• Dataset:
==========
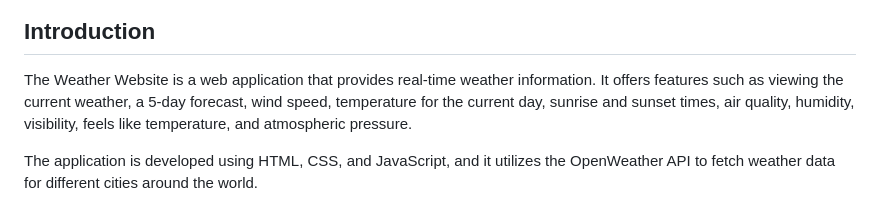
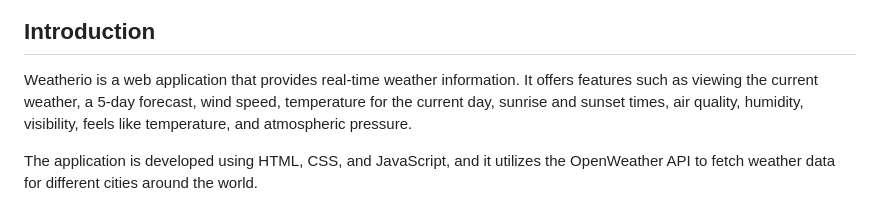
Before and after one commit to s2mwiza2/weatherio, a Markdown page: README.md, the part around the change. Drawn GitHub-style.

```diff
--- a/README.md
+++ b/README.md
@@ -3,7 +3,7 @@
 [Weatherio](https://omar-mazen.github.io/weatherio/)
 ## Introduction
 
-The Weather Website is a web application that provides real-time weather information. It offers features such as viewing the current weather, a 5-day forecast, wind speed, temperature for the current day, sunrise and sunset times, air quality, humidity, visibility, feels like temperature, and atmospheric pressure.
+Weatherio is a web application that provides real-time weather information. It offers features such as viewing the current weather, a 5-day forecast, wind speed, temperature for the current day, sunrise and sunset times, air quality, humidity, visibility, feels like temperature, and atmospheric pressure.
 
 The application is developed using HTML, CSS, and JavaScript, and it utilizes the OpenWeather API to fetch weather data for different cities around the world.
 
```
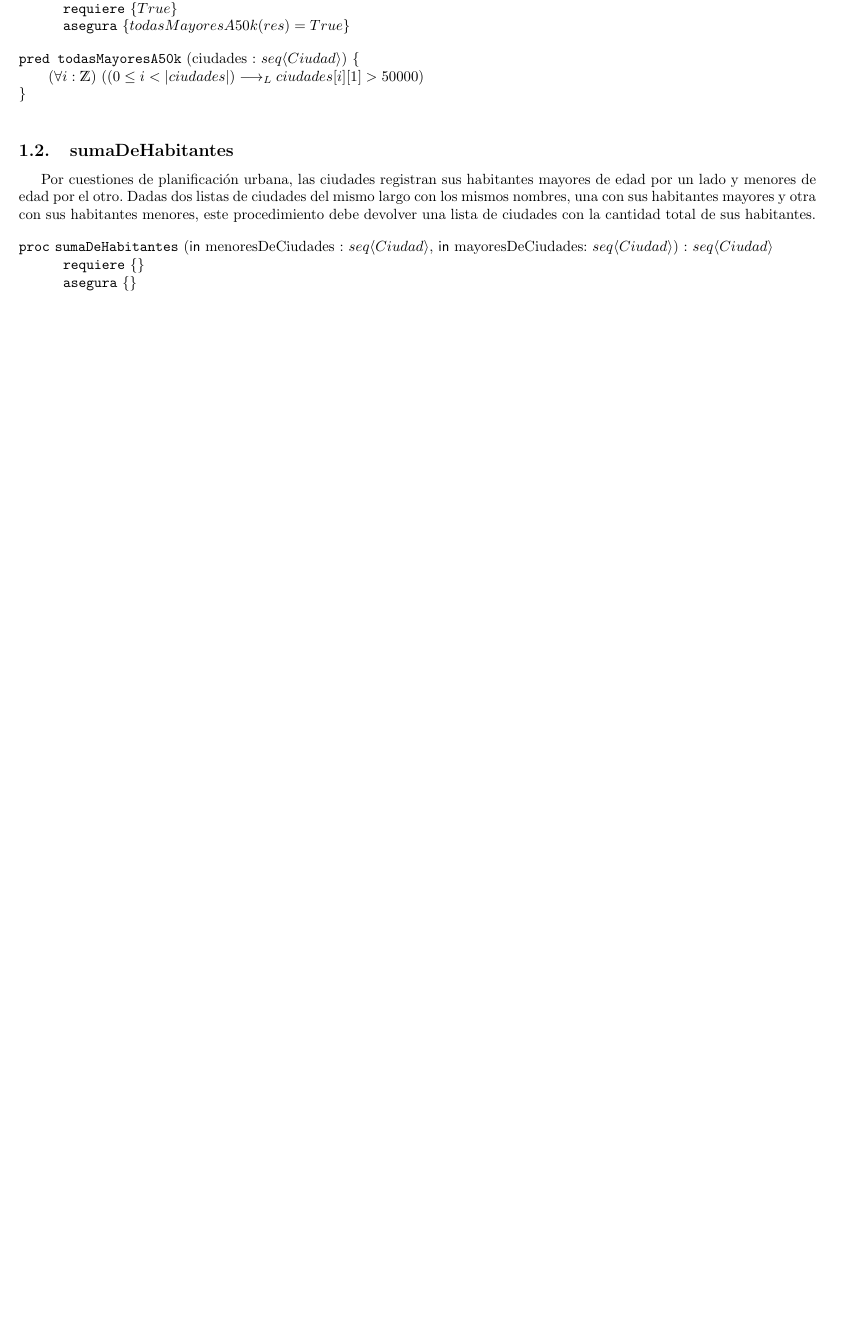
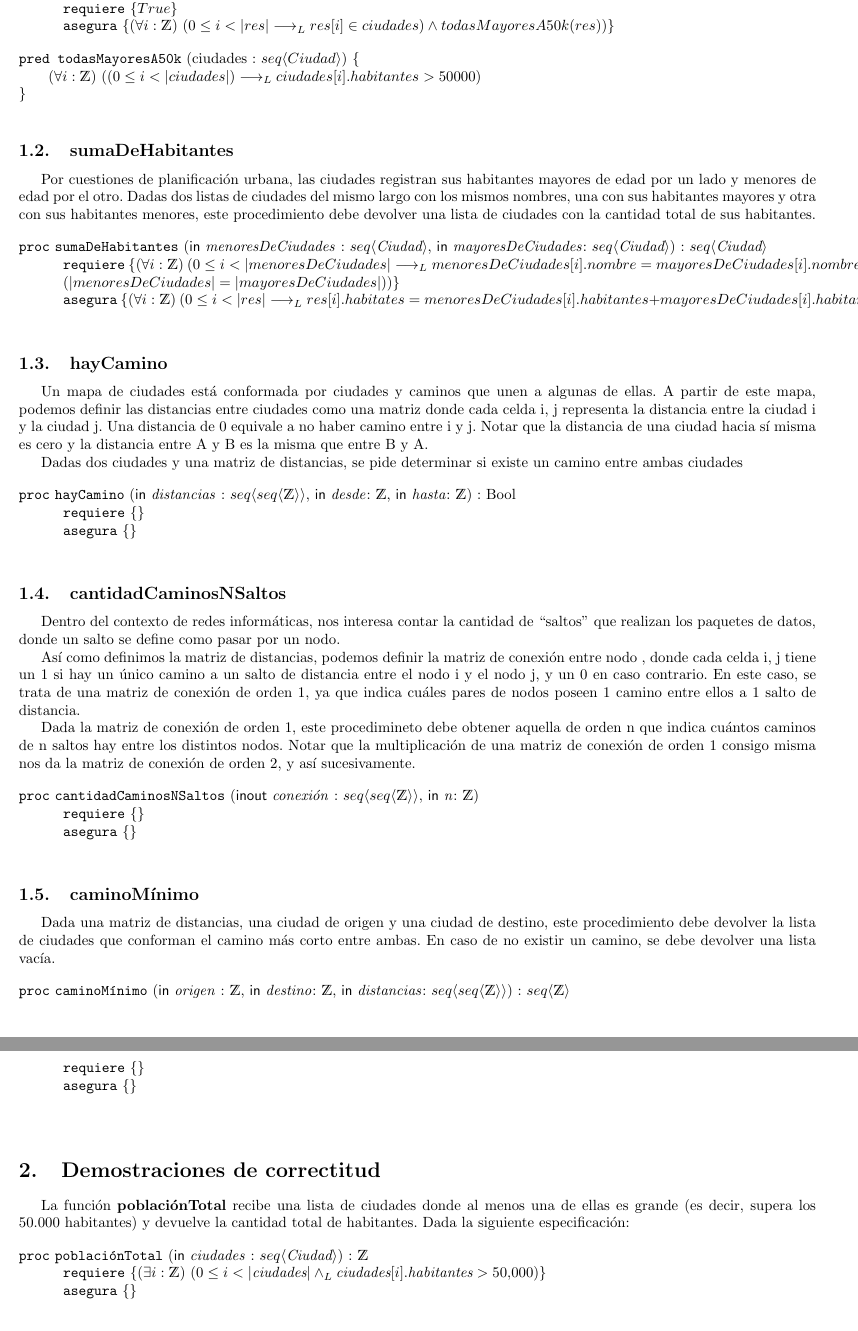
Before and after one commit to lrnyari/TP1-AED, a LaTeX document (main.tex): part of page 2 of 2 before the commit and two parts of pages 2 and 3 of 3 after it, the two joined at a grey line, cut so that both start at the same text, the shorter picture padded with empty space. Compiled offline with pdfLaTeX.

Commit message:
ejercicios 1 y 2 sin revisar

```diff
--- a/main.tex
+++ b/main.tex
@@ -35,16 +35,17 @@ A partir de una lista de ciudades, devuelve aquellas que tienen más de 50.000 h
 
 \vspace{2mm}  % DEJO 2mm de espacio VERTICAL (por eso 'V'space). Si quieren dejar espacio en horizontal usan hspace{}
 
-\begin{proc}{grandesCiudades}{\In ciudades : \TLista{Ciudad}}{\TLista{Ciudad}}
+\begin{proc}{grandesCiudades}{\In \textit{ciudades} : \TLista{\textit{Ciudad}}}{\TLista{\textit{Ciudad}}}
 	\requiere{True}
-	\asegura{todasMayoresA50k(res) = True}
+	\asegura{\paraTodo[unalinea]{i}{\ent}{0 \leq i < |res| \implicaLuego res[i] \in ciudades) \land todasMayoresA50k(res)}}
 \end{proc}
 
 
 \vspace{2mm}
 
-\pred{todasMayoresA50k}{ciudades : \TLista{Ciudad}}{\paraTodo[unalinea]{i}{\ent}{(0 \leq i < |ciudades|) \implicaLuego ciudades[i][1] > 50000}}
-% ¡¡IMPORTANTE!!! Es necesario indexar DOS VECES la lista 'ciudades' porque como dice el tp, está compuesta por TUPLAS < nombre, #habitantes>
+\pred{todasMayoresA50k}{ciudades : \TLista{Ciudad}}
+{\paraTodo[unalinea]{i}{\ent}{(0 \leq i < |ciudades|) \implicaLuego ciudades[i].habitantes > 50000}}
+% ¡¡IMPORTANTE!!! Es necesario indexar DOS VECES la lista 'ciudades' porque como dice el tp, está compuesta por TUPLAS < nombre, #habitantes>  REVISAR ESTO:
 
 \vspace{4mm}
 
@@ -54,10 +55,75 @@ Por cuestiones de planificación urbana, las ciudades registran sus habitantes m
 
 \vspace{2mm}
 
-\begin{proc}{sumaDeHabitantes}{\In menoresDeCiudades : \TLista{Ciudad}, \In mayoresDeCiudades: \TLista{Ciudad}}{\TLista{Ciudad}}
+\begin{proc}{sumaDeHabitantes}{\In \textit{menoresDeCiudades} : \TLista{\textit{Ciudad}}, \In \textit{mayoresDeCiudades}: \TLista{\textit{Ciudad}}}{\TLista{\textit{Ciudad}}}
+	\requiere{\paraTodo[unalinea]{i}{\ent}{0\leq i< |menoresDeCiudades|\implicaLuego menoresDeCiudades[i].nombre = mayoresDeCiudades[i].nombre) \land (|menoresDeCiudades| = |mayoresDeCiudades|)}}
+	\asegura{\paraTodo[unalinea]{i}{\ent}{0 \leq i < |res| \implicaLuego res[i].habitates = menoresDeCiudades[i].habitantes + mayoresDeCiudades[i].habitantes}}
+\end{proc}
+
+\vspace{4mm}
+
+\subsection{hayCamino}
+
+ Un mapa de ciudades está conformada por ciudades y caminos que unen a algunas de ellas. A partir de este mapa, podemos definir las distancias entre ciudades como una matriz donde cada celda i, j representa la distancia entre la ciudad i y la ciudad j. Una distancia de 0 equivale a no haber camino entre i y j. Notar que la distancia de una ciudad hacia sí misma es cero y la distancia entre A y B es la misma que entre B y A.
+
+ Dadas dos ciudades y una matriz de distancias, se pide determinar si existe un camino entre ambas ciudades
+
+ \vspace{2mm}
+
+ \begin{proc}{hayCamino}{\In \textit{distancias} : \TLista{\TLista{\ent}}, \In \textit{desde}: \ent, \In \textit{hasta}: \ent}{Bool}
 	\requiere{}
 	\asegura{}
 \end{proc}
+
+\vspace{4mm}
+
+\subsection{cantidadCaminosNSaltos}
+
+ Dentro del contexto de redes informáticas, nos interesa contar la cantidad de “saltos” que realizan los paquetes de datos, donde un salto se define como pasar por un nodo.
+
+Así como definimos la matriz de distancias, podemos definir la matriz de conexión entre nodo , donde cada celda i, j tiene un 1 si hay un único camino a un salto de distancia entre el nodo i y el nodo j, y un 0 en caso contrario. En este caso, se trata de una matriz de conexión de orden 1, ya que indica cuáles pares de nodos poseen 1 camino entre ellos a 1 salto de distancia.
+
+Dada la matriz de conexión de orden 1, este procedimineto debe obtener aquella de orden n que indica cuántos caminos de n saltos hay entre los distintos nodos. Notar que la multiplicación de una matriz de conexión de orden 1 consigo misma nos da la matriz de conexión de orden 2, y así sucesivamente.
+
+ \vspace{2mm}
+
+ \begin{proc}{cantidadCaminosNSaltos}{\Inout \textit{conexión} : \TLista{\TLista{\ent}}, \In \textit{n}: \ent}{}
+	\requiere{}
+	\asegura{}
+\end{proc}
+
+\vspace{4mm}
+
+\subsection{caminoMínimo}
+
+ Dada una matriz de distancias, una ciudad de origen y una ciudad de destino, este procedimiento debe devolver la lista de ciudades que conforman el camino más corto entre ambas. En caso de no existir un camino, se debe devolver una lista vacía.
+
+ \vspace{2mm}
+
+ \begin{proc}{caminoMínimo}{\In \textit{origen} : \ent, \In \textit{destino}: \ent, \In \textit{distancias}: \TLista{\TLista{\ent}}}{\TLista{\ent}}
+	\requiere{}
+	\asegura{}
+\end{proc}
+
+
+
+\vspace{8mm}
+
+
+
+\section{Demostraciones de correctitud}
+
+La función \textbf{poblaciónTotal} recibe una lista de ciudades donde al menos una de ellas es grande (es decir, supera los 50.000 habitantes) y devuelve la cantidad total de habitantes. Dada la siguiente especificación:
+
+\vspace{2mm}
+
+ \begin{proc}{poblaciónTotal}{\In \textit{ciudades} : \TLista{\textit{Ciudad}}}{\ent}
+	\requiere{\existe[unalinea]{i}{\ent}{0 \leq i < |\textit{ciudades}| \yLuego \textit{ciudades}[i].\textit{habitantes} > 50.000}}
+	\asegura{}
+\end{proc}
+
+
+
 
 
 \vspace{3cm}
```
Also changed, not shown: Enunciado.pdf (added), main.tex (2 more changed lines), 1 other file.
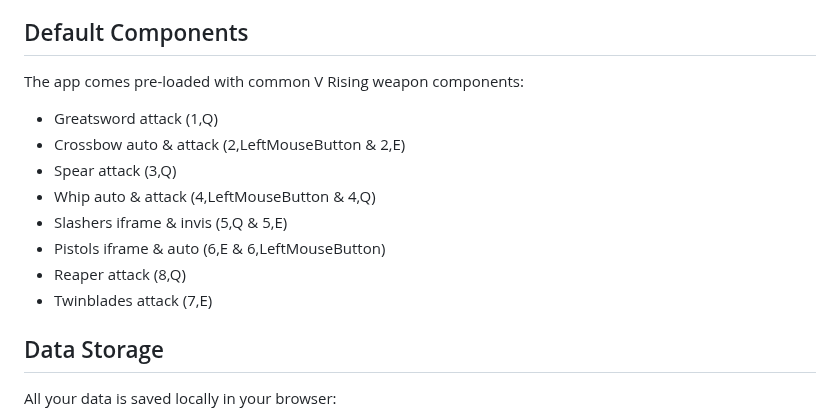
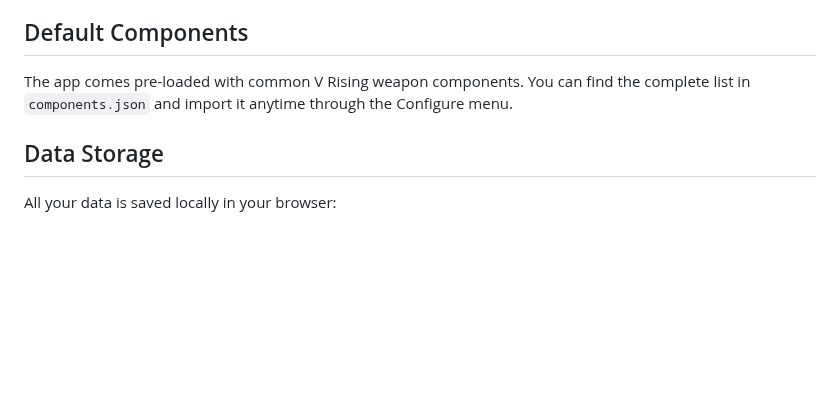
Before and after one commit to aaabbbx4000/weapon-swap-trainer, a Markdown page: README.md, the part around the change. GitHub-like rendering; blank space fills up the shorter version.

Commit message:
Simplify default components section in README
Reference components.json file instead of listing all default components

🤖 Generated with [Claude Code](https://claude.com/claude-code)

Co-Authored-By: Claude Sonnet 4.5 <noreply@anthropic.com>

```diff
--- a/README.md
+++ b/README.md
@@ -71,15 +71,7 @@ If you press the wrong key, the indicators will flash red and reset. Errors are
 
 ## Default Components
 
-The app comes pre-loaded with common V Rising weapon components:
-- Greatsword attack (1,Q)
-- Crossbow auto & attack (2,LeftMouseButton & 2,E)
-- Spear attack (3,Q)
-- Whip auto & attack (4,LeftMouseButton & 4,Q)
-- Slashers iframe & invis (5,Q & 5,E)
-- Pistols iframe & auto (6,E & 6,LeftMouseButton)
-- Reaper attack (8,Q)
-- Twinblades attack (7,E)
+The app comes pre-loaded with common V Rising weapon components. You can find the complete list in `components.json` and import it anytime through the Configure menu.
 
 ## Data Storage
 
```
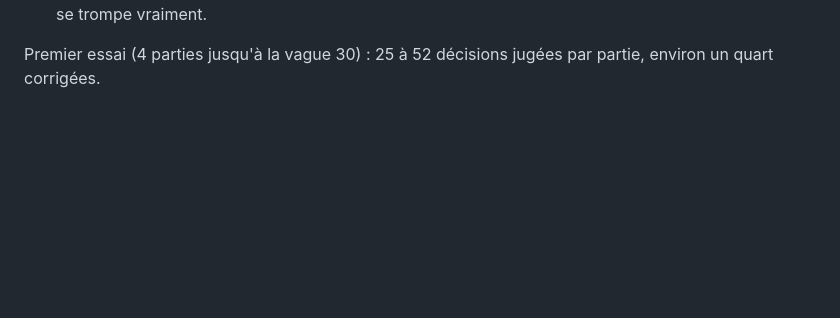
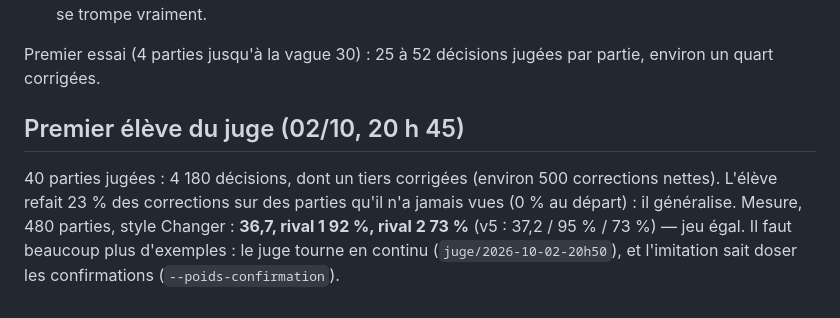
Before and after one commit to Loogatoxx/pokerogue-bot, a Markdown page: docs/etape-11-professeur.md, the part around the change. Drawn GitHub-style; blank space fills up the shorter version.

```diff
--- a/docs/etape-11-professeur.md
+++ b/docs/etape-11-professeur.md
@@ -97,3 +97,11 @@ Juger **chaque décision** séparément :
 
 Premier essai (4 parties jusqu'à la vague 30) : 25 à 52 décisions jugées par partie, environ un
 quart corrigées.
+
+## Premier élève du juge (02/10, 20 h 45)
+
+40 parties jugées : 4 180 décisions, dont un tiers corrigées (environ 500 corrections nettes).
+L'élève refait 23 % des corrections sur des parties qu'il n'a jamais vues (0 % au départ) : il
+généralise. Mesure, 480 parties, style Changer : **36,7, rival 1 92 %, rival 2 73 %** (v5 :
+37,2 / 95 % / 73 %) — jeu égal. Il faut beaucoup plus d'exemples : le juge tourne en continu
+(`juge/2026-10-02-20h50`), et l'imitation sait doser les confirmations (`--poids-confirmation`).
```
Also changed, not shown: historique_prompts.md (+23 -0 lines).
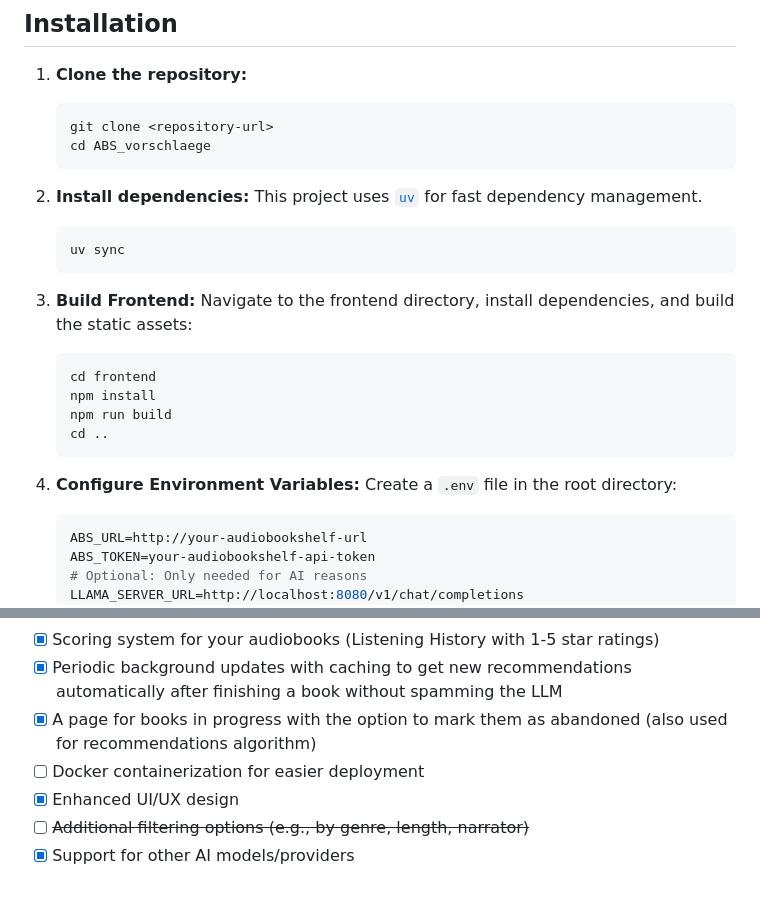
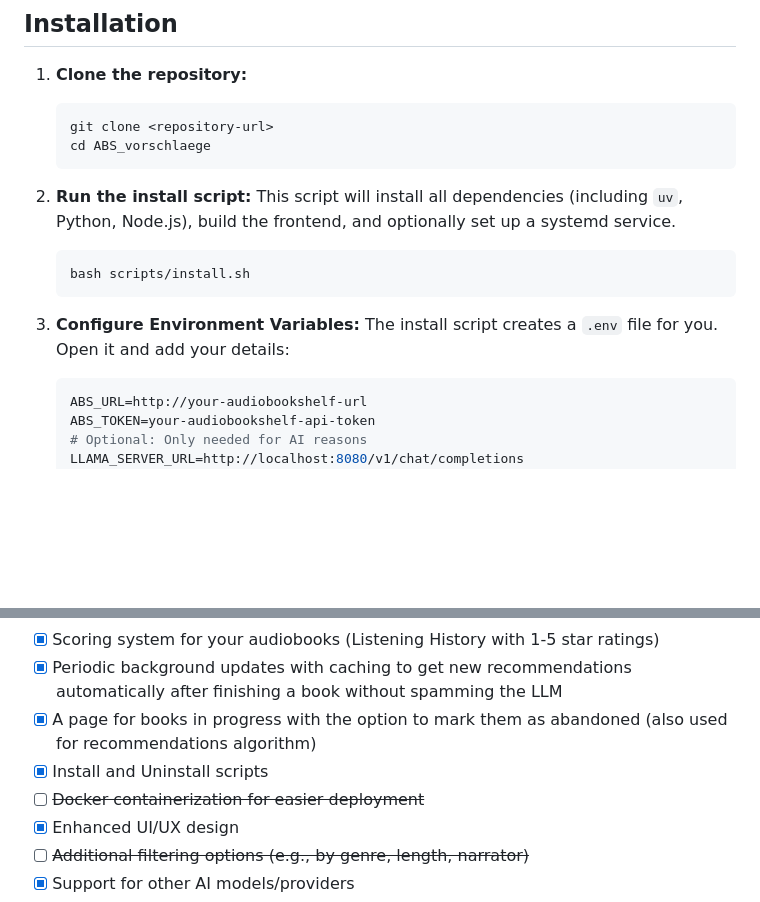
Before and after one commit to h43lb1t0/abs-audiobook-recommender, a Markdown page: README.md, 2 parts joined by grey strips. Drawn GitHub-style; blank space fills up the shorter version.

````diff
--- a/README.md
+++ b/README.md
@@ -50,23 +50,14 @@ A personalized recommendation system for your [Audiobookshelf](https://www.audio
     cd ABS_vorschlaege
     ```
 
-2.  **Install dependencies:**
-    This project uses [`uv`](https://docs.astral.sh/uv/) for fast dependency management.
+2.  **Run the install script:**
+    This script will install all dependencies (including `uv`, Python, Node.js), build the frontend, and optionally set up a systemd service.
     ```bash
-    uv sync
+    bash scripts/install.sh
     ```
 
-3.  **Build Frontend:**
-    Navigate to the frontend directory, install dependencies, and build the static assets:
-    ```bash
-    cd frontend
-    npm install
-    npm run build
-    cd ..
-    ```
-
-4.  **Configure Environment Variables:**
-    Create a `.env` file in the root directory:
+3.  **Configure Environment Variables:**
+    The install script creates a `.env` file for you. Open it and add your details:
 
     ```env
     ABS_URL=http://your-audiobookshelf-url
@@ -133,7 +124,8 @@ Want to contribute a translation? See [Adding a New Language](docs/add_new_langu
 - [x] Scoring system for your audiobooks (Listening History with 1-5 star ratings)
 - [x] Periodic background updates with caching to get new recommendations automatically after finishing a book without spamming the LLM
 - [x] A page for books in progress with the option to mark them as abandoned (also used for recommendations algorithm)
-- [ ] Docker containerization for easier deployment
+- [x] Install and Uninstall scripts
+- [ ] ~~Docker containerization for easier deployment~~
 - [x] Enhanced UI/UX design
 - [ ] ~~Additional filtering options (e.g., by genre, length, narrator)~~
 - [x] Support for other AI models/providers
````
==========
• Exercise aim:
Return every line of the preceding records in which the word "IMPORTANTE" appears.

• Exercise answer:
-% ¡¡IMPORTANTE!!! Es necesario indexar DOS VECES la lista 'ciudades' porque como dice el tp, está compuesta por TUPLAS < nombre, #habitantes>
+% ¡¡IMPORTANTE!!! Es necesario indexar DOS VECES la lista 'ciudades' porque como dice el tp, está compuesta por TUPLAS < nombre, #habitantes>  REVISAR ESTO:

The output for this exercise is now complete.